**Assignment:** Return the listing below unchanged, but without pictures.
*** Opening of Dataset extract ***
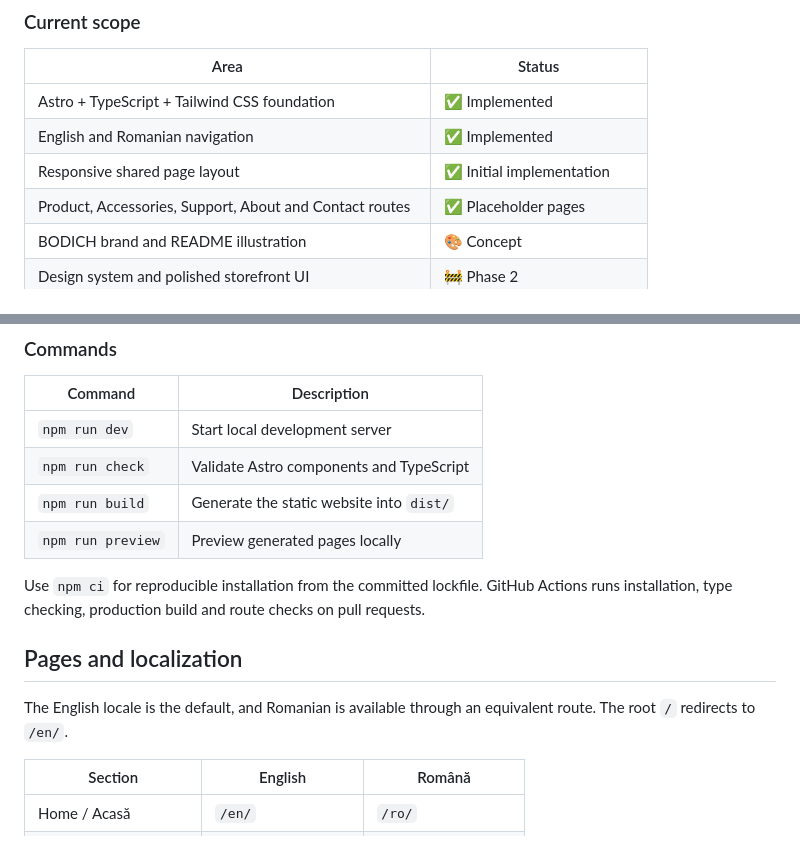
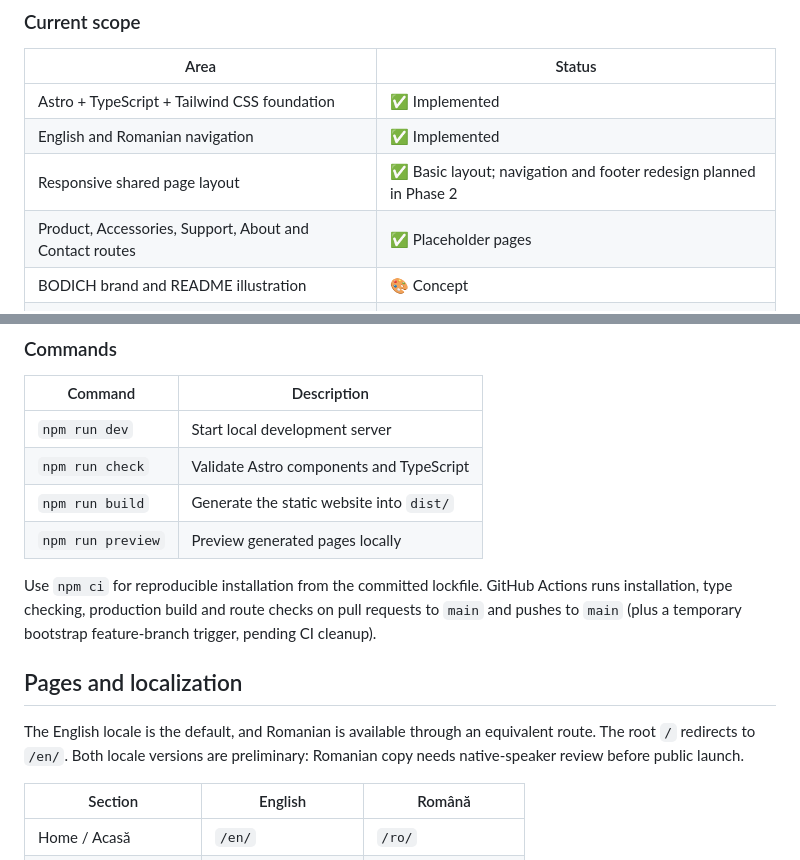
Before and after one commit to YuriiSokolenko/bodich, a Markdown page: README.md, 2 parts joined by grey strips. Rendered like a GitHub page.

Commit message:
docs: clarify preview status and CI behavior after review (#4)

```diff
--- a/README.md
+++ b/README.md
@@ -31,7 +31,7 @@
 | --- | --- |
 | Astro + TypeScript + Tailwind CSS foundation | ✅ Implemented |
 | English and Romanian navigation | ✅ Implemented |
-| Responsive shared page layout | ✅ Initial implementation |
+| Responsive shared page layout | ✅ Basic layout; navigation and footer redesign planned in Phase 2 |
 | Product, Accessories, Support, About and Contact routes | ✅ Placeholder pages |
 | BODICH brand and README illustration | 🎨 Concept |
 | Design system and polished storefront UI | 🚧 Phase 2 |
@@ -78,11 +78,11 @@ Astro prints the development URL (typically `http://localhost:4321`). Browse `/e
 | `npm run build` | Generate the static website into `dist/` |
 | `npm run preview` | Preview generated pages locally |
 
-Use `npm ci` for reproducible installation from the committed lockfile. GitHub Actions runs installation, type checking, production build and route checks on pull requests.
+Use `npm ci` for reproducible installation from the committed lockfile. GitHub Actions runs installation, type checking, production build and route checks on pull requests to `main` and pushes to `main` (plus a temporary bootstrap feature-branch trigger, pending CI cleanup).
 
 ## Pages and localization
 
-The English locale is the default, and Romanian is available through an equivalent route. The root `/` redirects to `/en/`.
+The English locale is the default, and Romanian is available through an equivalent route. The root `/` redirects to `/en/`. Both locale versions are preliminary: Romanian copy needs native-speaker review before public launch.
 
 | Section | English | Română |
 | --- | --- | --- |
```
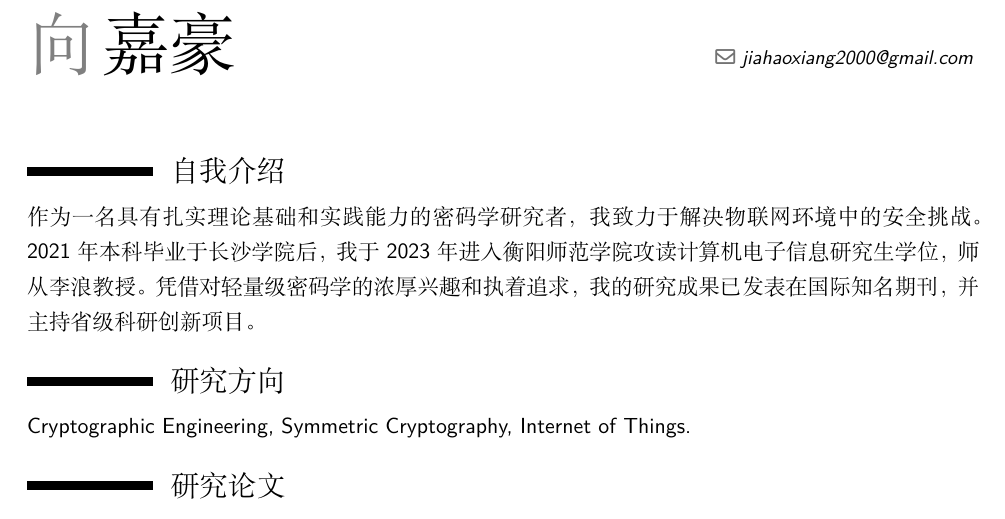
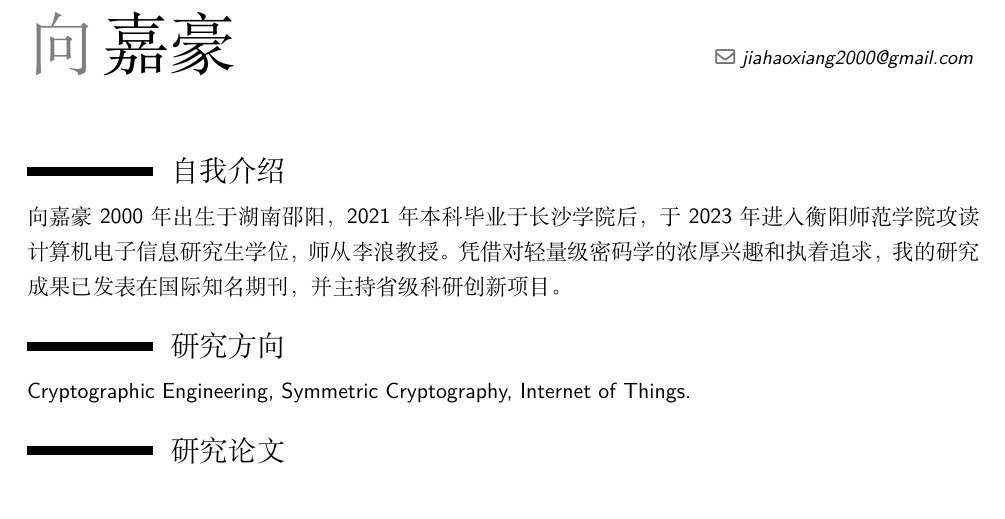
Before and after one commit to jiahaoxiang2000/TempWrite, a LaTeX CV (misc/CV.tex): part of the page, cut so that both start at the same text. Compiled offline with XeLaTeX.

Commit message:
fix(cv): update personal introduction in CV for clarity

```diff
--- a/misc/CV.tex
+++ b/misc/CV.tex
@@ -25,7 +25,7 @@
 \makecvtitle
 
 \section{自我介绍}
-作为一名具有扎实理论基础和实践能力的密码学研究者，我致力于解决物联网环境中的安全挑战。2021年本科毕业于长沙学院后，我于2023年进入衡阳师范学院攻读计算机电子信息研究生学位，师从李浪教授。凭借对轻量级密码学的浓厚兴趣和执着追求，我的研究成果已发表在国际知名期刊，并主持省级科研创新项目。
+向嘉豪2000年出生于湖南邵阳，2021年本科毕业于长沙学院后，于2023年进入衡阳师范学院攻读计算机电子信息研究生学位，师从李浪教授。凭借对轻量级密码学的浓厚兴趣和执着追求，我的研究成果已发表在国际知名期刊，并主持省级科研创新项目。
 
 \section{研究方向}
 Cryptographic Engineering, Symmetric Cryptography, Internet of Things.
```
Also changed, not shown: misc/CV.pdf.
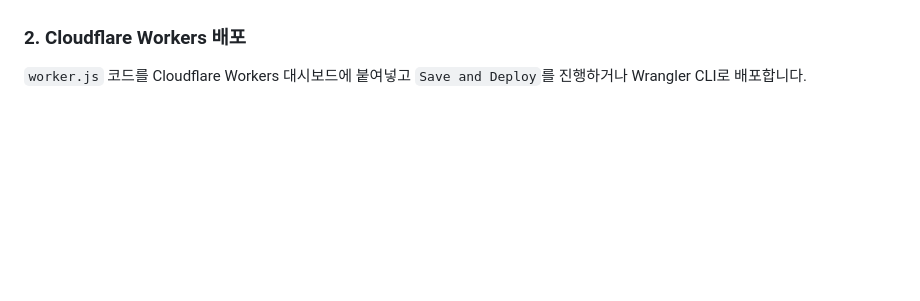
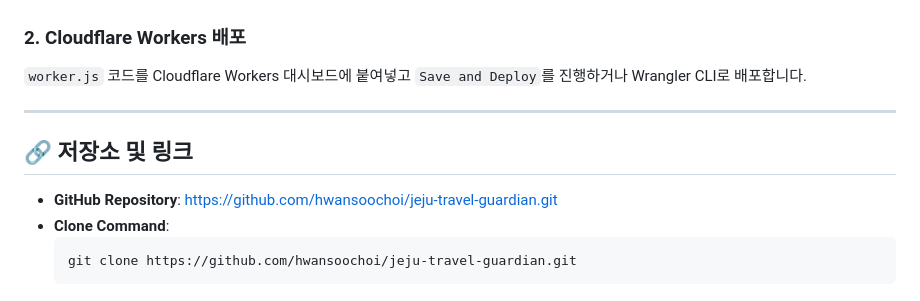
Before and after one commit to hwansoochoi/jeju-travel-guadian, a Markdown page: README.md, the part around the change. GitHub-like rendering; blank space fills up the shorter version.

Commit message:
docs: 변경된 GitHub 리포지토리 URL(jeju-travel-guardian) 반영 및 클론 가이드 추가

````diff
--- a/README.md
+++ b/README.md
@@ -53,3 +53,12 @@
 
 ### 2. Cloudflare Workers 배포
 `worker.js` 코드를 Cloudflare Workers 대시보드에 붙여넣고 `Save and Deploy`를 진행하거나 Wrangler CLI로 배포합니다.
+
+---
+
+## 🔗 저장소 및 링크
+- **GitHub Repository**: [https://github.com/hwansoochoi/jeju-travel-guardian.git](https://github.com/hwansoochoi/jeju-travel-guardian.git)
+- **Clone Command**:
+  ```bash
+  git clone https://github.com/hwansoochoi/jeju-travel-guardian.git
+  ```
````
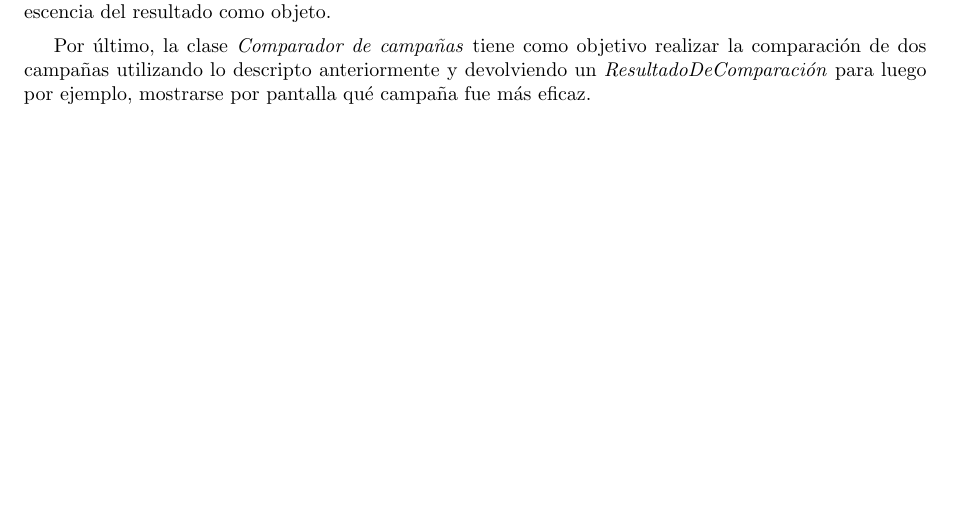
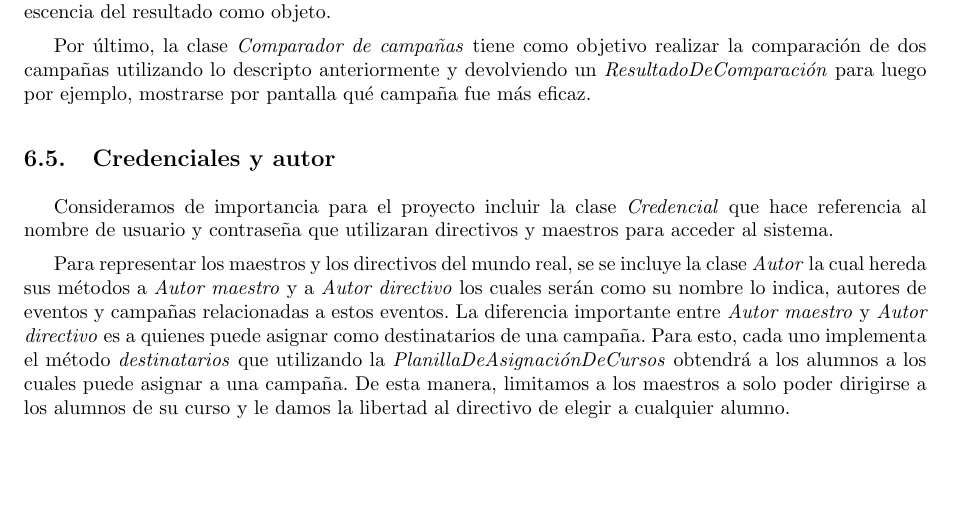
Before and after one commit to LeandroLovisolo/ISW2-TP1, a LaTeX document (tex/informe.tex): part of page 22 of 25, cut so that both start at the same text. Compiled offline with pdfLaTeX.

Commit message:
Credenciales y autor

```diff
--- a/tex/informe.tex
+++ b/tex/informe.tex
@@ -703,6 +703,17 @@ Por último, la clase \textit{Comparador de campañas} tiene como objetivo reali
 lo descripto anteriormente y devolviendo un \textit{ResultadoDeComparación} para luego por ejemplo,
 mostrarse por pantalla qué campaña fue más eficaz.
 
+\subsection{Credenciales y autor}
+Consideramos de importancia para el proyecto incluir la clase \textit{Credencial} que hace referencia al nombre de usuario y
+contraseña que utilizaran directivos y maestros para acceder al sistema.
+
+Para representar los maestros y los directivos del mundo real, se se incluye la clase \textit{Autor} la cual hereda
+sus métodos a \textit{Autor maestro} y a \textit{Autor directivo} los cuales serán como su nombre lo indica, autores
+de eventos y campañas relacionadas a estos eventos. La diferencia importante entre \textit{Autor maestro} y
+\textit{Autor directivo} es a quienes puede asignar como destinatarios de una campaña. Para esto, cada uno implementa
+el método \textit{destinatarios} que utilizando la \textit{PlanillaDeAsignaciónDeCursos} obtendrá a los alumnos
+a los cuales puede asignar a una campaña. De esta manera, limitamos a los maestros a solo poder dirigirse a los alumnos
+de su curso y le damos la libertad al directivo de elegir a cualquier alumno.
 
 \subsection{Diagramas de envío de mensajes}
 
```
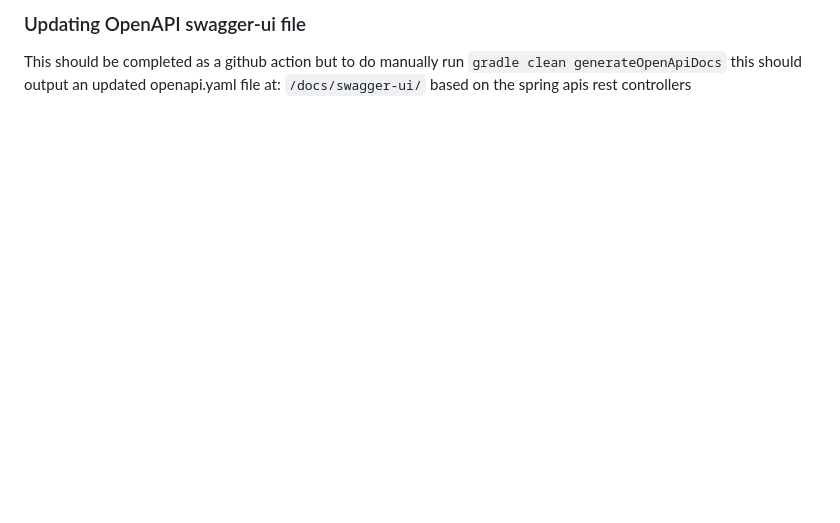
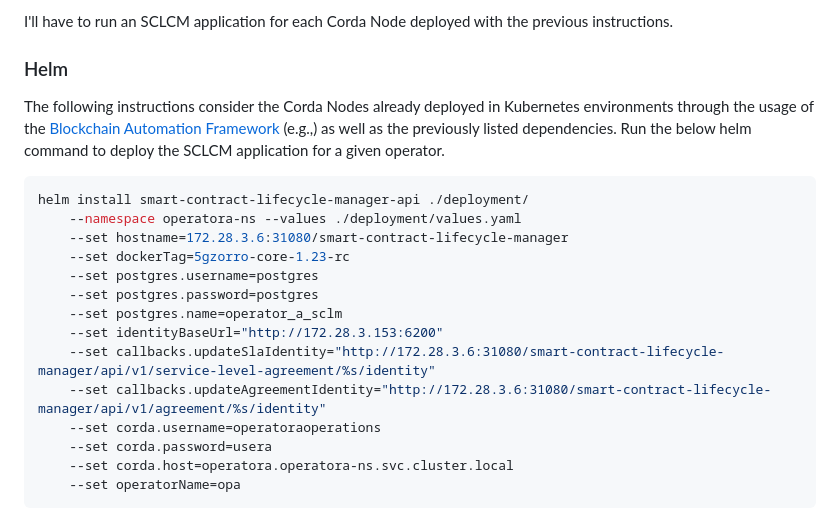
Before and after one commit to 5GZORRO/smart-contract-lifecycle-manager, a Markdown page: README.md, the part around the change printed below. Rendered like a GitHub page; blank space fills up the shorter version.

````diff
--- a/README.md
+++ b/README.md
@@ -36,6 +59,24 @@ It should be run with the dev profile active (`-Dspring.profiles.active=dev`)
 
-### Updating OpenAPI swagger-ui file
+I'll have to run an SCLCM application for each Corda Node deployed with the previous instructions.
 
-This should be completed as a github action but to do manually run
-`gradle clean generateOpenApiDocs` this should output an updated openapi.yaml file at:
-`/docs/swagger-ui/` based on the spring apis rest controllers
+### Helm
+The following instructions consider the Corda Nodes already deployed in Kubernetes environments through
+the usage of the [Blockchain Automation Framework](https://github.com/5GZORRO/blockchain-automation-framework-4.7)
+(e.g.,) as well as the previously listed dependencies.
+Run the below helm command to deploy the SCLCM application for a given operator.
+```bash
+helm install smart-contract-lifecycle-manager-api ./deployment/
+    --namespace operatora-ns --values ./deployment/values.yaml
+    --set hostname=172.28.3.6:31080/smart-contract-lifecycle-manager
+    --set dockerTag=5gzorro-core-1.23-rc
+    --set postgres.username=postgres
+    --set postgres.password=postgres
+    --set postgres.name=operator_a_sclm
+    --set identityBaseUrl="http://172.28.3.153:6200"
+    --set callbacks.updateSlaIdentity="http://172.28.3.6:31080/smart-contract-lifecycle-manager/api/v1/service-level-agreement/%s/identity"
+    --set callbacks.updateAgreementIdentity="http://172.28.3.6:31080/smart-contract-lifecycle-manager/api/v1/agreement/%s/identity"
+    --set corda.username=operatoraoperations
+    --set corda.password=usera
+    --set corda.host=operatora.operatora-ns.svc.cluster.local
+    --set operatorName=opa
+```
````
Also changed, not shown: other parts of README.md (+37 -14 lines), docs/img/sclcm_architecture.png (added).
*** Close of Dataset extract ***
**Problem solution:**
Before and after one commit to YuriiSokolenko/bodich, a Markdown page: README.md, 2 parts joined by grey strips. Rendered like a GitHub page.

Commit message:
docs: clarify preview status and CI behavior after review (#4)

```diff
--- a/README.md
+++ b/README.md
@@ -31,7 +31,7 @@
 | --- | --- |
 | Astro + TypeScript + Tailwind CSS foundation | ✅ Implemented |
 | English and Romanian navigation | ✅ Implemented |
-| Responsive shared page layout | ✅ Initial implementation |
+| Responsive shared page layout | ✅ Basic layout; navigation and footer redesign planned in Phase 2 |
 | Product, Accessories, Support, About and Contact routes | ✅ Placeholder pages |
 | BODICH brand and README illustration | 🎨 Concept |
 | Design system and polished storefront UI | 🚧 Phase 2 |
@@ -78,11 +78,11 @@ Astro prints the development URL (typically `http://localhost:4321`). Browse `/e
 | `npm run build` | Generate the static website into `dist/` |
 | `npm run preview` | Preview generated pages locally |
 
-Use `npm ci` for reproducible installation from the committed lockfile. GitHub Actions runs installation, type checking, production build and route checks on pull requests.
+Use `npm ci` for reproducible installation from the committed lockfile. GitHub Actions runs installation, type checking, production build and route checks on pull requests to `main` and pushes to `main` (plus a temporary bootstrap feature-branch trigger, pending CI cleanup).
 
 ## Pages and localization
 
-The English locale is the default, and Romanian is available through an equivalent route. The root `/` redirects to `/en/`.
+The English locale is the default, and Romanian is available through an equivalent route. The root `/` redirects to `/en/`. Both locale versions are preliminary: Romanian copy needs native-speaker review before public launch.
 
 | Section | English | Română |
 | --- | --- | --- |
```
Before and after one commit to jiahaoxiang2000/TempWrite, a LaTeX CV (misc/CV.tex): part of the page, cut so that both start at the same text. Compiled offline with XeLaTeX.

Commit message:
fix(cv): update personal introduction in CV for clarity

```diff
--- a/misc/CV.tex
+++ b/misc/CV.tex
@@ -25,7 +25,7 @@
 \makecvtitle
 
 \section{自我介绍}
-作为一名具有扎实理论基础和实践能力的密码学研究者，我致力于解决物联网环境中的安全挑战。2021年本科毕业于长沙学院后，我于2023年进入衡阳师范学院攻读计算机电子信息研究生学位，师从李浪教授。凭借对轻量级密码学的浓厚兴趣和执着追求，我的研究成果已发表在国际知名期刊，并主持省级科研创新项目。
+向嘉豪2000年出生于湖南邵阳，2021年本科毕业于长沙学院后，于2023年进入衡阳师范学院攻读计算机电子信息研究生学位，师从李浪教授。凭借对轻量级密码学的浓厚兴趣和执着追求，我的研究成果已发表在国际知名期刊，并主持省级科研创新项目。
 
 \section{研究方向}
 Cryptographic Engineering, Symmetric Cryptography, Internet of Things.
```
Also changed, not shown: misc/CV.pdf.
Before and after one commit to hwansoochoi/jeju-travel-guadian, a Markdown page: README.md, the part around the change. GitHub-like rendering; blank space fills up the shorter version.

Commit message:
docs: 변경된 GitHub 리포지토리 URL(jeju-travel-guardian) 반영 및 클론 가이드 추가

````diff
--- a/README.md
+++ b/README.md
@@ -53,3 +53,12 @@
 
 ### 2. Cloudflare Workers 배포
 `worker.js` 코드를 Cloudflare Workers 대시보드에 붙여넣고 `Save and Deploy`를 진행하거나 Wrangler CLI로 배포합니다.
+
+---
+
+## 🔗 저장소 및 링크
+- **GitHub Repository**: [https://github.com/hwansoochoi/jeju-travel-guardian.git](https://github.com/hwansoochoi/jeju-travel-guardian.git)
+- **Clone Command**:
+  ```bash
+  git clone https://github.com/hwansoochoi/jeju-travel-guardian.git
+  ```
````
Before and after one commit to LeandroLovisolo/ISW2-TP1, a LaTeX document (tex/informe.tex): part of page 22 of 25, cut so that both start at the same text. Compiled offline with pdfLaTeX.

Commit message:
Credenciales y autor

```diff
--- a/tex/informe.tex
+++ b/tex/informe.tex
@@ -703,6 +703,17 @@ Por último, la clase \textit{Comparador de campañas} tiene como objetivo reali
 lo descripto anteriormente y devolviendo un \textit{ResultadoDeComparación} para luego por ejemplo,
 mostrarse por pantalla qué campaña fue más eficaz.
 
+\subsection{Credenciales y autor}
+Consideramos de importancia para el proyecto incluir la clase \textit{Credencial} que hace referencia al nombre de usuario y
+contraseña que utilizaran directivos y maestros para acceder al sistema.
+
+Para representar los maestros y los directivos del mundo real, se se incluye la clase \textit{Autor} la cual hereda
+sus métodos a \textit{Autor maestro} y a \textit{Autor directivo} los cuales serán como su nombre lo indica, autores
+de eventos y campañas relacionadas a estos eventos. La diferencia importante entre \textit{Autor maestro} y
+\textit{Autor directivo} es a quienes puede asignar como destinatarios de una campaña. Para esto, cada uno implementa
+el método \textit{destinatarios} que utilizando la \textit{PlanillaDeAsignaciónDeCursos} obtendrá a los alumnos
+a los cuales puede asignar a una campaña. De esta manera, limitamos a los maestros a solo poder dirigirse a los alumnos
+de su curso y le damos la libertad al directivo de elegir a cualquier alumno.
 
 \subsection{Diagramas de envío de mensajes}
 
```
Before and after one commit to 5GZORRO/smart-contract-lifecycle-manager, a Markdown page: README.md, the part around the change printed below. Rendered like a GitHub page; blank space fills up the shorter version.

````diff
--- a/README.md
+++ b/README.md
@@ -36,6 +59,24 @@ It should be run with the dev profile active (`-Dspring.profiles.active=dev`)
 
-### Updating OpenAPI swagger-ui file
+I'll have to run an SCLCM application for each Corda Node deployed with the previous instructions.
 
-This should be completed as a github action but to do manually run
-`gradle clean generateOpenApiDocs` this should output an updated openapi.yaml file at:
-`/docs/swagger-ui/` based on the spring apis rest controllers
+### Helm
+The following instructions consider the Corda Nodes already deployed in Kubernetes environments through
+the usage of the [Blockchain Automation Framework](https://github.com/5GZORRO/blockchain-automation-framework-4.7)
+(e.g.,) as well as the previously listed dependencies.
+Run the below helm command to deploy the SCLCM application for a given operator.
+```bash
+helm install smart-contract-lifecycle-manager-api ./deployment/
+    --namespace operatora-ns --values ./deployment/values.yaml
+    --set hostname=172.28.3.6:31080/smart-contract-lifecycle-manager
+    --set dockerTag=5gzorro-core-1.23-rc
+    --set postgres.username=postgres
+    --set postgres.password=postgres
+    --set postgres.name=operator_a_sclm
+    --set identityBaseUrl="http://172.28.3.153:6200"
+    --set callbacks.updateSlaIdentity="http://172.28.3.6:31080/smart-contract-lifecycle-manager/api/v1/service-level-agreement/%s/identity"
+    --set callbacks.updateAgreementIdentity="http://172.28.3.6:31080/smart-contract-lifecycle-manager/api/v1/agreement/%s/identity"
+    --set corda.username=operatoraoperations
+    --set corda.password=usera
+    --set corda.host=operatora.operatora-ns.svc.cluster.local
+    --set operatorName=opa
+```
````
Also changed, not shown: other parts of README.md (+37 -14 lines), docs/img/sclcm_architecture.png (added).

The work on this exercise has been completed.